Keeping the essence of November Noon in mind, Radhika Kedia, the design strategist at Now Form, began by going back to the drawing board. “This campaign aimed to highlight the shape-shifting appeal of the garments. We, thus, collaborated with four women — Tanya (Gupta), Jupiter, Drishti (Verma), and Merrylin (Boro) — who capture the zeitgeist and lend the clothes their unique personalities,” she says.
“While brainstorming for the shoot, we wanted to recontextualise traditional Benaresis as everyday wear for contemporary women. The distinct vocabulary of the clothes propelled us to do a campaign that’s young, creative, and, fluid.
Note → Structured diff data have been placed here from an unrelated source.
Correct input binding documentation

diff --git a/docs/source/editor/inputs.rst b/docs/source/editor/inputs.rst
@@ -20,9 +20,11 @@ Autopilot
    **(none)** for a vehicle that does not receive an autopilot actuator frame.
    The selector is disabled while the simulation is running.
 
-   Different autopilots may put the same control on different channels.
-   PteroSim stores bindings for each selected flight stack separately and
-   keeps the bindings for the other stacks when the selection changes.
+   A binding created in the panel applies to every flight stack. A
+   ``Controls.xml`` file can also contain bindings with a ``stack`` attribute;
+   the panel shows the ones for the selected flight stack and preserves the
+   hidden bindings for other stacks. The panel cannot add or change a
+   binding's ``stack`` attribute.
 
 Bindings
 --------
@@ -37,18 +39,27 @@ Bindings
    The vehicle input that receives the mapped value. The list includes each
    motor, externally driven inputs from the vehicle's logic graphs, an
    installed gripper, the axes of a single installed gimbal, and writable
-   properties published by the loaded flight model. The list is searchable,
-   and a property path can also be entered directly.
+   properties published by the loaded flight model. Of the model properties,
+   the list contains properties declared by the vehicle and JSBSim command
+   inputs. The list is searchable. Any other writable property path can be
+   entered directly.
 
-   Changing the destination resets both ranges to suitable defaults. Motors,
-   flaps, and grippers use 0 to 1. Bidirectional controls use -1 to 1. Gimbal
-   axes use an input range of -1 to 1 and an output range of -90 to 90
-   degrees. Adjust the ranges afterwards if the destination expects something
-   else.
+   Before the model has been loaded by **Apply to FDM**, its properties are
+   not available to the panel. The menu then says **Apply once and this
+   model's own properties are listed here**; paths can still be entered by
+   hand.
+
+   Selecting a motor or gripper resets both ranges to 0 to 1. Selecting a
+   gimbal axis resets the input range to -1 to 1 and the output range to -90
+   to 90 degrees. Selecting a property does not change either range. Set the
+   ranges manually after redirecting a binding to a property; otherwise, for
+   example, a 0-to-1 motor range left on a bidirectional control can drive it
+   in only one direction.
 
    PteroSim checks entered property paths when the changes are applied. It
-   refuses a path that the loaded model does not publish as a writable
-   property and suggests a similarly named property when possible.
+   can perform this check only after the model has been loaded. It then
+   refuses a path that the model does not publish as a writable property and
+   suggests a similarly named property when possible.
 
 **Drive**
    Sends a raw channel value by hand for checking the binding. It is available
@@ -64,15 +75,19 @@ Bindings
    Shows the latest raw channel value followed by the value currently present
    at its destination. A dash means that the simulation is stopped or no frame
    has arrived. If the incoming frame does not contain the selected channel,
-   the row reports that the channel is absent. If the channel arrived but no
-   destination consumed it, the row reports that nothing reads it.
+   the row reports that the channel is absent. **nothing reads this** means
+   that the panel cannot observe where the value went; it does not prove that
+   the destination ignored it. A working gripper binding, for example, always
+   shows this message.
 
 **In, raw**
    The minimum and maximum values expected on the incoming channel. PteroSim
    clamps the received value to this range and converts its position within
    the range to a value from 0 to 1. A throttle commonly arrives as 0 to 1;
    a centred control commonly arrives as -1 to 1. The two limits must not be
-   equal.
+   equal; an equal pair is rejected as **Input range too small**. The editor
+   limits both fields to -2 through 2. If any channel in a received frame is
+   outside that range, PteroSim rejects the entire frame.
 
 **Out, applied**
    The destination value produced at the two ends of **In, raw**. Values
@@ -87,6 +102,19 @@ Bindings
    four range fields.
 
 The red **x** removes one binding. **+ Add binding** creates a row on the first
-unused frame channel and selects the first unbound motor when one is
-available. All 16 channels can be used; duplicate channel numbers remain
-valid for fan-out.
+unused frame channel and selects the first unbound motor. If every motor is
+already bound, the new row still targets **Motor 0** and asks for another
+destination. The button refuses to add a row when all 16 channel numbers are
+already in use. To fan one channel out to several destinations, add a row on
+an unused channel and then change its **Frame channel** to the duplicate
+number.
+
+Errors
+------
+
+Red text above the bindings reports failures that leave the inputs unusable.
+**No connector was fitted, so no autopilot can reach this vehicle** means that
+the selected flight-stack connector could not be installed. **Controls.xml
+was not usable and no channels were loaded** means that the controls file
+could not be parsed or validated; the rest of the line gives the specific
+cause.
Editorials with teen cliques, spartan hallways, and objects that permeate the naïveté of adolescence, thus, made it to our final mood board. We wanted this campaign to roll out almost like a coming-of-age story that culminates into a celebration of individuality and self-expression,” adds Radhika.
Like most creatives, stylist Devanshi Tuli finds joy in the process — but most of all, she believes in the power of good storytelling. “I enjoyed building the character portraits for all the women who feature in the shoot for November Noon. I mapped the storyline for each character, much like you do in a film or a piece of literature. Every portrait, thus, has a personality of its own,” she explains.
Taking this forward, photographer Sahil Behal wanted to create a visual narrative that goes beyond clothes. With his distinct use of colour and thoughtful compositions, Sahil crafted imagery that offered an intimate look at the women dressed in November Noon. “The props like chairs, benches, lockers, and trophies added an element of freshness to the images. However, the key was to let the models be themselves in front of the lens — that’s when the final output looks compelling.”
The motifs recreate a profusion of flowers, vines, and ornamental plants while juxtaposing it with stylised geometrical fences that surround them. The clothes illustrate a visual harmony between woven and printed surfaces turned into tailored silhouettes suited for contemporary lifestyles.”
“We have created custom thaans that serve as an anchor for the cuts,” he continues, “the base fabric is a lightweight mashru. Borders, sleeves, and thaans are woven separately. Additionally, the outerwear from this roll out features fabrics like organzas and resham silks that display an adeptness for jamdani. And, dusty pink and soft aqua with a hint of gold zari play out in equilibrium on brocade mashru while imitating a patch-like effect The garments, true to the brand’s roots, are all handwoven in Benares.”